Short-eared Owls

Short-eared Owl1-0
Short-eared Owl

The Great Horned Owl sighting left me so excited that I decided to try spotting a second owl: The Short-eared Owl. The common open grasslands bird is a winter resident of the Stuttgart Municipal Airport. Past trips yielded no results so I finally got my hands on a map of where exactly to look and headed back out.

The trip lasted less than an hour and was a complete success. First, the trip started off on a great note when I discovered an airport employee was back at work after a long bout of illness. After signing in, I immediately stepped out of the airport’s office to find Northern Harriers, Killdeer and Red-winged Blackbirds.

My next stroke of luck came when the below-pictured plane took off, stirring up the owls. I counted about eight in all. According to the National Audubon Society, Short-eared Owls are in serious decline over much of its range with the primary threat being the destruction and degradation of open habitat. I think the owls are fascinating because you can find them easily throughout the day.

Short-eared Owl1-1

Short-eared Owl2

The Stuttgart Municipal Airport was originally prime farmland the U.S. government bought for an air force training site during WWII. After the war, the property was handed over to the City of Stuttgart for use as a municipal airport. Today, the military still uses the airport for training exercises.

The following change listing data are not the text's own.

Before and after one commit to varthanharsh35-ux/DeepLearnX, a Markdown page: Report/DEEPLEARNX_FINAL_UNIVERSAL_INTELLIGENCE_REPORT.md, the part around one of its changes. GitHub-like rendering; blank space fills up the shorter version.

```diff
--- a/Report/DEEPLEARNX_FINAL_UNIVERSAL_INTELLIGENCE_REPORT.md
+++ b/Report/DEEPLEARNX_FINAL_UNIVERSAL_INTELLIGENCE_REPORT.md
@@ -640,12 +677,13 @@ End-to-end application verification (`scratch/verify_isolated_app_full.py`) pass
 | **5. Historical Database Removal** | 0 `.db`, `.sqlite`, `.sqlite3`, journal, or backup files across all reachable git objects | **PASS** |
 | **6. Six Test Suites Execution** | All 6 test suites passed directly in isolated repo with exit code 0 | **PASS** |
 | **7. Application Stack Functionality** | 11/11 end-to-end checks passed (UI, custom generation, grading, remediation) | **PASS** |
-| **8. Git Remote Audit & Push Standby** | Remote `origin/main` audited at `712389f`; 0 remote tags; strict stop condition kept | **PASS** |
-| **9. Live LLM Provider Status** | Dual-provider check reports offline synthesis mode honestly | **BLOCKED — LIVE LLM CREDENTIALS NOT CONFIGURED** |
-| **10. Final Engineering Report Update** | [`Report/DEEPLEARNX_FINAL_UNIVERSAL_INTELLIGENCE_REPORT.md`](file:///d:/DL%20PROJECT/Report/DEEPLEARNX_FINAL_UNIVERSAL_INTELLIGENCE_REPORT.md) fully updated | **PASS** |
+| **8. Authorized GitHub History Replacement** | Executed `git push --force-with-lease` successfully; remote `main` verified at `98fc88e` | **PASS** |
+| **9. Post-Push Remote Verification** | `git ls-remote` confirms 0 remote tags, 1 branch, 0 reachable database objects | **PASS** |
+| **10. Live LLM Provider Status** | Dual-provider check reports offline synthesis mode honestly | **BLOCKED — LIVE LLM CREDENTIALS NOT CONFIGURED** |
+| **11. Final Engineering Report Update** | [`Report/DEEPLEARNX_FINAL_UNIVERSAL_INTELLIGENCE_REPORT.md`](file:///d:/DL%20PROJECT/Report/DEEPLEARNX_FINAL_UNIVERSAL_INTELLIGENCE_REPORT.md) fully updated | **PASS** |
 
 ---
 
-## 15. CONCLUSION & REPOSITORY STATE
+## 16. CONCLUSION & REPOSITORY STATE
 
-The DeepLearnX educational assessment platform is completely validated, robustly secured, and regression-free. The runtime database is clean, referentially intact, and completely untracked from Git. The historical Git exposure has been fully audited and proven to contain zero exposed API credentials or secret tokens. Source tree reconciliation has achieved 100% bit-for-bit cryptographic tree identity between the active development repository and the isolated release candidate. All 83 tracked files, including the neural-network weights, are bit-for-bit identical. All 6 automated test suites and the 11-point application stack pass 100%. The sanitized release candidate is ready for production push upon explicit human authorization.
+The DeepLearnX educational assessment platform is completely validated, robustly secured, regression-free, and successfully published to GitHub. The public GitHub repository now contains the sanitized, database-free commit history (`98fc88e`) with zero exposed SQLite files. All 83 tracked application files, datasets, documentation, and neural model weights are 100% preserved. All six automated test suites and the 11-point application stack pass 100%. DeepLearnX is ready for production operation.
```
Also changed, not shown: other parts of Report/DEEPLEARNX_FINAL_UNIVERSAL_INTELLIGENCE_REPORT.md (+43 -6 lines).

The airport also remains busy with agricultural-, business- and hunting-related flights as well as birders. Audubon Arkansas and the City of Stuttgart previously started a 252 acre prairie restoration project for grassland birds. There are now prescribed fires, non-native plant control and rubble removal to benefit 13 prairie bird species of great conservation need. According to Audubon Arkansas, the project “continues a landmark collaborative working towards the long-term goal of a 2,000-acre core of contiguous native grassland suitable for the reintroduction of the Greater Prairie-Chicken to Arkansas.”

Short-eared Owl3

Short-eared Owl4

Short-eared owl5-not sure?
I ended the visit sighting an eastern meadowlark and this shorebird. I have no clue what it could be.

Photo essay: 1st CBC

Golden-Crowned Kinglet
Golden-Crowned Kinglet

I participated in my very first Christmas Bird Count (CBC) Saturday. It was pretty fun, especially since it allowed me to tour the restricted areas of the White River National Wildlife Refuge.

My group did not discover any rare or unusual birds, however, I was able to view two firsts for me: The Golden-Crowned Kinglet and Wild Turkeys. We also viewed thousands of Mallards, Northern Shovelers, Ruddy ducks, and geese in the refuge’s sanctuary.

Here’s some more pictures from the day:

Wild Turkey
Wild Turkey
1-5 (3) Bamboo
Bamboo, an invasive species that is spreading on the refuge.
1-5 (4) Mallards, Ross, Snow and Speckled Bellies Geese2
There were plenty of Mallards as well as Ross, Snow and Speckled Bellied Geese.
1-5 (5) Mallards, Ross, Snow and Speckled Bellies Geese1
There were plenty of Mallards as well as Ross, Snow and Speckled Bellied Geese.
White-Throated Sparrow
White-Throated Sparrow
Song Sparrow
Song Sparrow — I saw plenty at the refuge, however, this particular one was at the Stuttgart airport late Saturday afternoon.